Longer quotations (more than 2 or 3 lines) should be indented as a separate paragraph. There's no need to include quotation marks round longer indented quotations, and ensure your citation also includes a page number.

How do I cite a citation from somebody else's work?

For example: the book you have read is by Mustard 2017, but Mustard refers to a work by Grover 2015 that makes a point you would like to use. This is called secondary referencing.

  • Ideally, source the original work by Grover and reference that as you would anything else
  • Alternatively, reference it as a secondary reference eg,

In-text citation:

(Grover, 2015, cited in Mustard, 2017)

Reference list:

Mustard, C. (2017) etc 

This way, your citation nods to the work that you want to use, but your reference list indicates the work you have actually read.

Secondary referencing is considered to be poor academic practice. Sometimes, however, it's just not possible to track down the original work, and the point you're trying to make is too important to miss it out. That's fine; just try to avoid too many secondary references.
How do I add more than one source into a citation?

Sometimes multiple works will support the point you are trying to make and you may want to add them to the same in-text citation.

That's fine; just separate them with a semicolon eg,

(Grover, 2016; Clark, 2017)

This indicates that both Grover and Clark support the point you are making.

How do I reference a report/article found on a website?

Sometimes what you're trying to reference doesn't fall neatly into a specific category; it can be a mixture of, for example, a website and an article. In these cases you may need to merge the two. Remember, you're trying to make it as clear as possible to the reader what it is you've read, so bear that in mind when you're deciding what to include and use this consistently.

An example of a report found on the web might be:

SportScotland (2015) Active schools. Available at: https://sportscotland.org.uk/media-imported/1783473/active-schools-booklet-new.pdf (Accessed: 6 March 2019)
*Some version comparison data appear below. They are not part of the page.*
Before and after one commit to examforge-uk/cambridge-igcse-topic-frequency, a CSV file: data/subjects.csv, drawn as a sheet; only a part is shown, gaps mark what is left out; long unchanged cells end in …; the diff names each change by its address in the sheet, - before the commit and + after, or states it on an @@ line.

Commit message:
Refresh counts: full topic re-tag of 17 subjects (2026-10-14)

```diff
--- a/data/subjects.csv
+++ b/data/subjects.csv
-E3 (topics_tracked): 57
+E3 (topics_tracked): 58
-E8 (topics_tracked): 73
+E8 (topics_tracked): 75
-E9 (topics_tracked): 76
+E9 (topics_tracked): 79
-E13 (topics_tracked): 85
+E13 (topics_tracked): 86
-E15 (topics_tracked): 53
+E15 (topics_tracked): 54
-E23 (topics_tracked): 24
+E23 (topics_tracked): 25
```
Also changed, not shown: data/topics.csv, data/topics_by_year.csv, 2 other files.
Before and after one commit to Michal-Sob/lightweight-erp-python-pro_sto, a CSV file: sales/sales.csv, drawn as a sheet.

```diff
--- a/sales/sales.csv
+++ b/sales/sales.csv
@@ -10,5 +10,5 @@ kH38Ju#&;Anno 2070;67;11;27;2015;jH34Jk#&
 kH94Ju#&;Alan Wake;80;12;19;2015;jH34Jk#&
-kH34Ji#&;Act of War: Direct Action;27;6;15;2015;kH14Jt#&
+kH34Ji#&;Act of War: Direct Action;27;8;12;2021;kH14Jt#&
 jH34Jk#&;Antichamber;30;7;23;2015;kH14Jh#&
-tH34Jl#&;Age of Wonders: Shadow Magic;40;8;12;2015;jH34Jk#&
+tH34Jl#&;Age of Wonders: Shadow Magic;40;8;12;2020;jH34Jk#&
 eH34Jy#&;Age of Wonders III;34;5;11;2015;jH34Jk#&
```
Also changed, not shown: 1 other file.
If the report as named authors, use these. Otherwise, use the organisation as the author.